“The evolution of the beak was a seminal step for modern birds that made them distinct from primitive birds who still had snouts,” Abzhanov said. “With this paper we wanted to understand that process in mechanistic terms.”

The first step toward answers, Abzhanov said, was to clarify why birds have beaks at all.

“The immediate ancestors of birds had very long fingers and a somewhat opposable thumb,” he said. “It’s believed they could use their hands to build nests and manipulate small prey … and that’s exactly what birds lost when they evolved wings — those fingers became bones in the wing. So once birds lost them, they replaced them with a finger on their face — the beak.

“Both the upper and lower beak can move, so it works like pincers, allowing a level of accuracy in handling and manipulating objects you can only achieve with fingers. I like to show my students a video of weaver birds, which use long grasses to weave nests, and even tie real knots during construction. You cannot do that with a snout.”

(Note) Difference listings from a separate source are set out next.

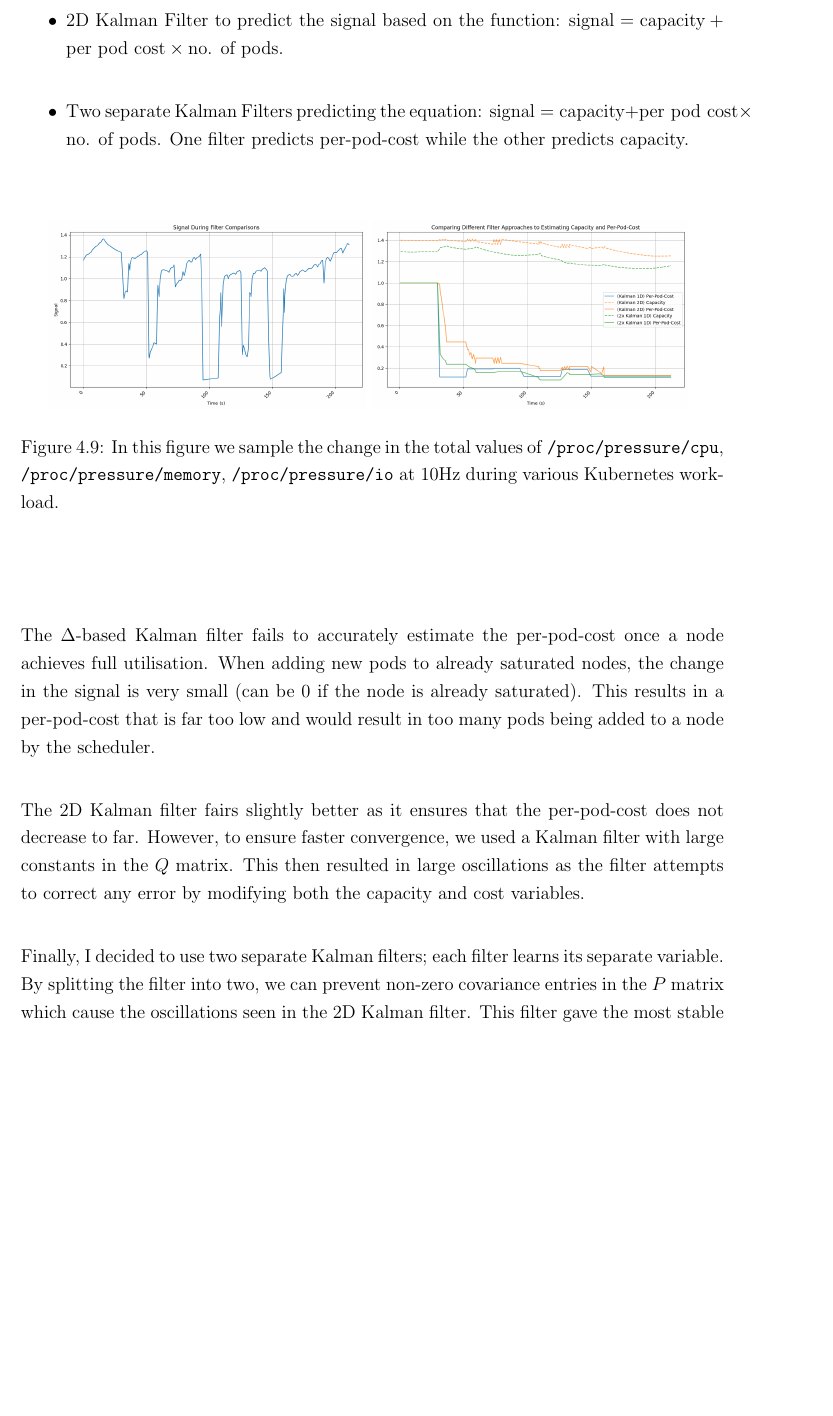
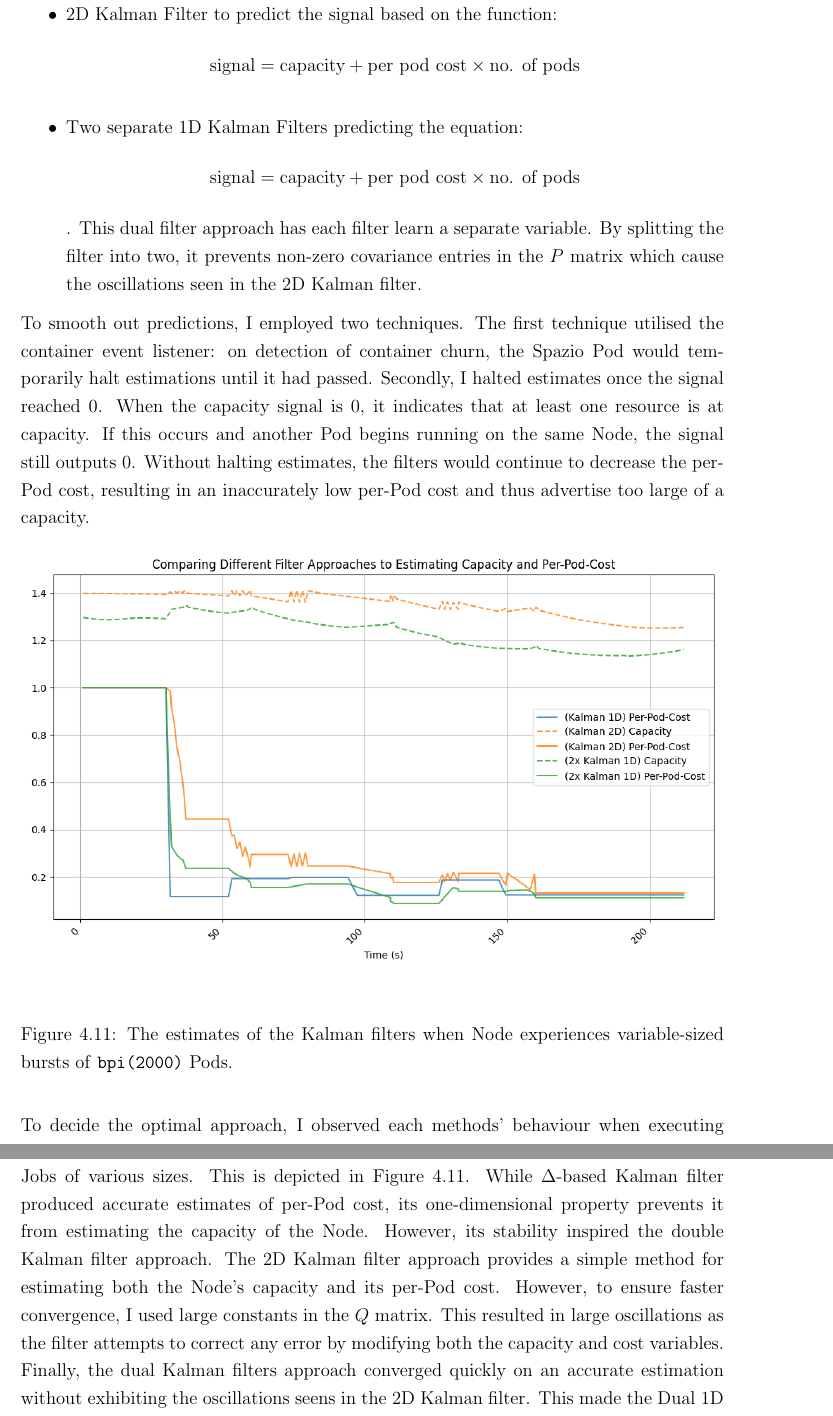
Before and after one commit to LucaChot/masters-report, a LaTeX thesis (report.tex, which reads chapters/05_implementation.tex): part of page 35 of 43 before the commit and two parts of pages 37 and 38 of 46 after it, the two joined at a grey line, cut so that both start at the same text, the shorter picture padded with empty space. The pictures show the PDF file report-submission.pdf that the author committed with the source.

Commit message:
Implementation Checkpoint

```diff
--- a/chapters/05_implementation.tex
+++ b/chapters/05_implementation.tex
@@ -246,9 +290,4 @@ estimations until the burst has passed.
 
 \begin{figure}[H]
     \centering
-    \includegraphics[width=0.45\textwidth]{images/event-comparison-start.png}
-    \includegraphics[width=0.45\textwidth]{images/event-comparison-end.png}
-    \caption{In this figure we sample the change in the total values of
-    \texttt{/proc/pressure/cpu}, \texttt{/proc/pressure/memory},
-    \texttt{/proc/pressure/io} at 10Hz during various Kubernetes workload.}
-    \label{fig:event-evaluation}
+    \includegraphics[width=\textwidth]{images/event-comparison-start.png}
@@ -269,41 +326,46 @@ I also investigated several methods of estimating reservation costs:
 \begin{itemize}
-    \item Kalman Filter predicting reservation cost based on the function:
-        $\Delta \text{signal} = \Delta \text{no. of running pods} \times
-        \text{cost}$.
+    \item 1D Kalman Filter predicting reservation cost based on the function:
+        \[\Delta \text{signal} = \Delta \text{no. of running pods} \times
+        \text{cost}\]
     \item 2D Kalman Filter to predict the signal based on the function:
-        $\text{signal} = \text{capacity} + \text{per pod cost} \times \text{no.
-        of pods}$.
-    \item Two separate Kalman Filters predicting the equation: $\text{signal} =
-        \text{capacity} + \text{per pod cost} \times \text{no. of pods}$. One
-        filter predicts per-pod-cost while the other predicts capacity.
+        \[\text{signal} = \text{capacity} + \text{per pod cost} \times \text{no.
+        of pods}\]
+    \item Two separate 1D Kalman Filters predicting the equation:
+        \[\text{signal} = \text{capacity} + \text{per pod cost} \times \text{no.
+        of pods}\].
+        This dual filter approach has each filter learn a separate variable. By
+        splitting the filter into two, it prevents non-zero covariance
+        entries in the $P$ matrix which cause the oscillations seen in the 2D
+        Kalman filter.
 \end{itemize}
+To smooth out predictions, I employed two techniques. The first technique
+utilised the container event listener: on detection of container churn, the
+Spazio Pod would temporarily halt estimations until it had passed. Secondly, I
+halted estimates once the signal reached 0. When the capacity signal is 0, it
+indicates that at least one resource is at capacity. If this occurs and another
+Pod begins running on the same Node, the signal still outputs 0. Without halting
+estimates, the filters would continue to decrease the per-Pod cost, resulting in
+an inaccurately low per-Pod cost and thus advertise too large of a capacity.
 
 \begin{figure}[H]
     \centering
-    \includegraphics[width=0.45\textwidth]{images/filter-signal.png}
-    \includegraphics[width=0.45\textwidth]{images/filter-comparison.png}
-    \caption{In this figure we sample the change in the total values of
-    \texttt{/proc/pressure/cpu}, \texttt{/proc/pressure/memory},
-    \texttt{/proc/pressure/io} at 10Hz during various Kubernetes workload.}
+    % \includegraphics[width=0.45\textwidth]{images/filter-signal.png}
+    \includegraphics[width=\textwidth]{images/filter-comparison.png}
+    \caption{The estimates of the Kalman filters when Node experiences
+    variable-sized bursts of \texttt{bpi(2000)} Pods.}
     \label{fig:filter-evaluation}
 \end{figure}
+To decide the optimal approach, I observed each methods' behaviour when
+executing Jobs of various sizes. This is depicted in Figure
+\ref{fig:filter-evaluation}.
+While $\Delta$-based Kalman filter produced accurate estimates of per-Pod cost,
+its one-dimensional property prevents it from estimating the capacity of the
+Node. However, its stability inspired the double Kalman filter approach.
+The 2D Kalman filter approach provides a simple method for estimating both the
+Node's capacity and its per-Pod cost. However, to ensure faster convergence, I
+used large constants in the $Q$ matrix. This resulted in large oscillations
+as the filter attempts to correct any error by modifying both the capacity and
+cost variables. Finally, the dual Kalman filters approach converged quickly on
+an accurate estimation without exhibiting the oscillations seens in the 2D
+Kalman filter. This made the Dual 1D Kalman filter the optimal choice.
 
-The $\Delta$-based Kalman filter fails to accurately estimate the per-pod-cost
-once a node achieves full utilisation. When adding new pods to already saturated
-nodes, the change in the signal is very small (can be 0 if the node is already
-saturated). This results in a per-pod-cost that is far too low and would result
-in too many pods being added to a node by the scheduler.
-
-The 2D Kalman filter fairs slightly better as it ensures that the per-pod-cost
-does not decrease to far. However, to ensure faster convergence, we used a
-Kalman filter with large constants in the $Q$ matrix. This then resulted in
-large oscillations as the filter attempts to correct any error by modifying both
-the capacity and cost variables.
-
-Finally, I decided to use two separate Kalman filters; each filter learns its
-separate variable. By splitting the filter into two, we can prevent non-zero
-covariance entries in the $P$ matrix which cause the oscillations seen in the 2D
-Kalman filter. This filter gave the most stable results while still being able
-to converge quickly.
-
-\section{Aggregation Pod}
@@ -312,0 +378,2 @@ to converge quickly.
+    \label{pronto-agg}
+\end{figure}
```
Also changed, not shown: chapters/04_design.tex (+7 -5 lines), images/pronto-agg.png (added), images/spazio-agg.pdf (renamed from images/pronto-agg.pdf), images/spazio-pod.pdf (renamed from images/pronto-pod.pdf), images/spazio-sched.pdf (renamed from images/pronto-sched.pdf), report-submission.pdf, chapters/05_implementation.tex (114 more changed lines), 1 other file.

To get an up-close-and-personal view of how developmental patterns reveal the evolution of birds, Abzhanov and colleagues turned to their closest living relative — the alligator, a crocodilian.

“Because we can get live alligator embryos with snouts, we can actually compare them with beaked modern birds to see how they develop their faces, and what genes are activating during that process,” Abzhanov said.

The team discovered two genetic pathways, both of which are present in virtually all vertebrates, but which work differently in the development of bird faces.

These signaling pathways, FGF8 and WNT, tell cells how to proliferate and differentiate, and in land vertebrates are normally expressed in two regions, around the left and right nasal pits. In birds, however, expression also occurs in the middle of the face, causing the two regions to fuse to produce a single beak bone instead of paired facial bones.

“We later found that FGF8 mediates the expression of WNT,” Abzhanov said. “So the critical molecule in this entire story is FGF8. It’s expressed very early, and only transiently, but this change, this novel medial expression of FGF8, coincides with the appearance of the beak in modern birds.”

For insight into beak development, Abzhanov and colleagues interrupted the pathways in chickens, producing embryos with facial bones that looked remarkably like their snouted dinosaur ancestors.

“What happened is we got a range of phenotypes,” Abzhanov said. “Some looked fairly normal, and others were very different. In some embryos the bones that make up the beak did not fuse properly and developed more blunt shapes.”

The results of the study, he said, indicate that beaks did not emerge fully formed, but developed gradually through intermediate shape changes, some of which are yet to be found in the fossil record.

“We suggest paleontologists will be able to find fossils in the future which will bridge this gap between beaked modern birds and their snouted ancestors,” Abzhanov said. “That transition may have happened in an isolated geographic area, or may have happened very quickly, so they may be hard to find, but we predict that such transitional fossils will eventually be recovered and they will match some of our experimental animals.”

He added: “What’s important is we can now explain an important characteristic of the face unique to modern birds, an example of an evolutionary novelty.”